Legatus Chapter Rechartered in Diocese
The founding members of the Rockford Chapter of Legatus pose with Bishop David Malloy and Legatus spiritual advisor Father David Peck on June 30, shortly after the chapter was rechartered. (Observer photo by Amanda Hudson)
Officers for the Rockford Chapter of Legatus include four who were commissioned at the June 30 event by Bishop David Malloy. Officers are: John and Fran Morrissey, Tony Hyler, Pat Derry, and, not pictured, Mike Hale and Joe and Sue Castrogiovanni. (Observer photo by Amanda Hudson)
By Amanda Hudson, News Editor
July 13, 2015

ROCKFORD—When members of Legatus stand together with the Church in witnessing the Catholic faith, “we stand with Christ,” said Bishop David Malloy to the founding members of the newly rechartered Rockford chapter.

“We’re going to be asked to be faithful witnesses,” he continued in his homily, noting that the world is in need of the truth given by Christ. “Our task is to be faithful, to be joyful … to keep our eyes on Christ. Our task now is to walk with Him.”

As an international organization for corporate executives and their spouses, Legatus (which is Latin for “ambassador”) provides an environment for its members to become ambassadors for the Catholic faith. Members include presidents, CEOs, owners and executive vice presidents of sizable businesses.

For more information about the Rockford Chapter, contact: Chapter Development Officer, Amy Dillon, 616-717-0060; [email protected]; or Regional Director Nancy Haskell, 949-616-0057; [email protected].

The chartering ceremony and commissioning of officers took place on June 30 at St. Rita Church in Rockford. The evening began with the sacrament of confession and a rosary followed by Mass and the chartering. Festivities then continued at Giovanni’s restaurant where members and guests socialized over dinner. Bishop Malloy spoke at the dinner and later answered members’ questions.

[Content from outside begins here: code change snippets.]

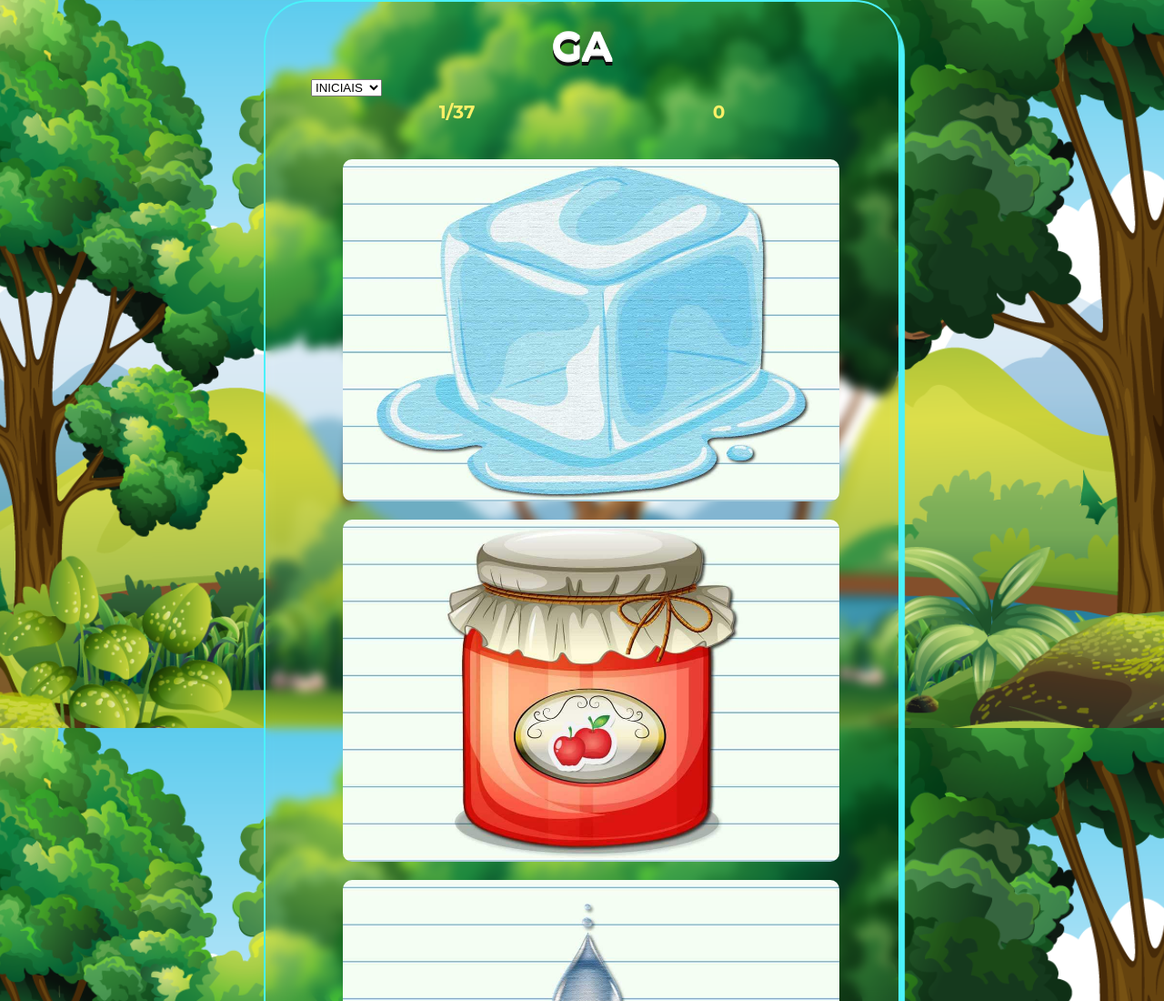
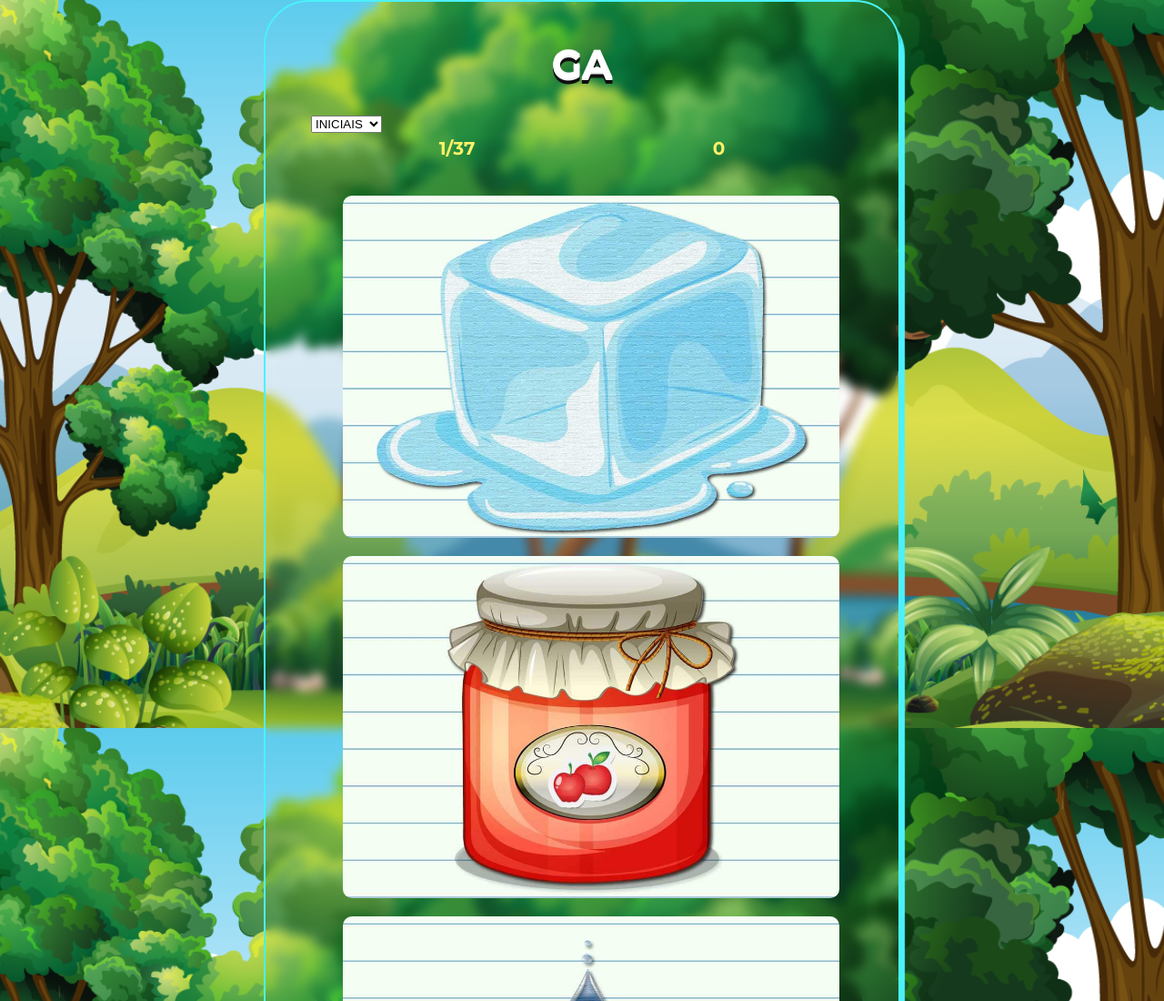
Before and after one commit to TrechosDeCodigos/Quiz-Silabario-G, a plain HTML site: page app.html in a window 1280 px wide. Shown: the top 1100 px of the page at 91% size. Drawn offline with Linux system fonts and the light colour scheme.

Commit message:
Update style.css

```diff
--- a/css/style.css
+++ b/css/style.css
@@ -62,14 +62,14 @@ body{
   font-size: 10em; /*clamp(1.75em, 1em + 9vw, 2.5em);*/
   font-weight: bold;
   color:#FFFFFF;
-  margin:0 0 10px;
+  margin:0 0 30px; /* add 14-06-2021*/
   padding: 0;
   text-align: center;
   font-weight: bold;
 }
 
 .app .quiz-box h1{
-  margin: 0 0 10px; /*add 14-06-2021*/
+  margin: 0 0 30px; /*add 14-06-2021*/
   text-align: center; /*add 14-06-2021*/
   padding: 0;
   text-transform: uppercase;
```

The bishop focused on the need for Catholics, including the laity, “to commit a blatant act of faith” as American society continues to move away from what had been common Judeo-Christian values and worldview.

First of all, he said, is the need “to trust Jesus in a very personal way.” Second is for Catholics “to say what Jesus has told us … the word of truth that will set us free.” He called upon his business leaders audience to make use of opportunities, especially regarding ethics, to witness to their faith.

Bishop Malloy asked them also for their prayers and support for him and for their parishes, saying, “Your willingness to come here (to Legatus) … to be part of this chartering … says that you are saying, ‘I’m willing to live what Christ has told us.’”

Legatus’ Executive Director, John Hunt, spoke briefly.

“All of you are the founders” of the Rockford chapter, he said, calling it a “happy burden.” He noted that their work will determine the impact that Legatus has in the diocese, now and in the future.

Reasons and benefits of Legatus include, he said, the enjoyment of a date-night – a once-a-month get together with one’s spouse; a chance to interact with other senior executives and share the “burdens of leadership;” a means to grow one’s personal faith life; a vehicle for living the new evangelization; and to gain strength even as they and the Catholic Church navigate the various threats to faith.

“There’s work to be done that falls to all of us,” Hunt concluded.

John Morrissey and his wife, Fran, have been the main promoters of the rechartering of the Rockford group, which was initially chartered in 2001. At the dinner, Morrissey called Legatus a support group, and also “an enabling group” to help members “hopefully to become a better businessman.”

Legatus provides “always a positive, upbeat, you-can-do-it” atmosphere, Morrissey said.

“I hope,” he added, “that Legatus is always about … looking for what is right.”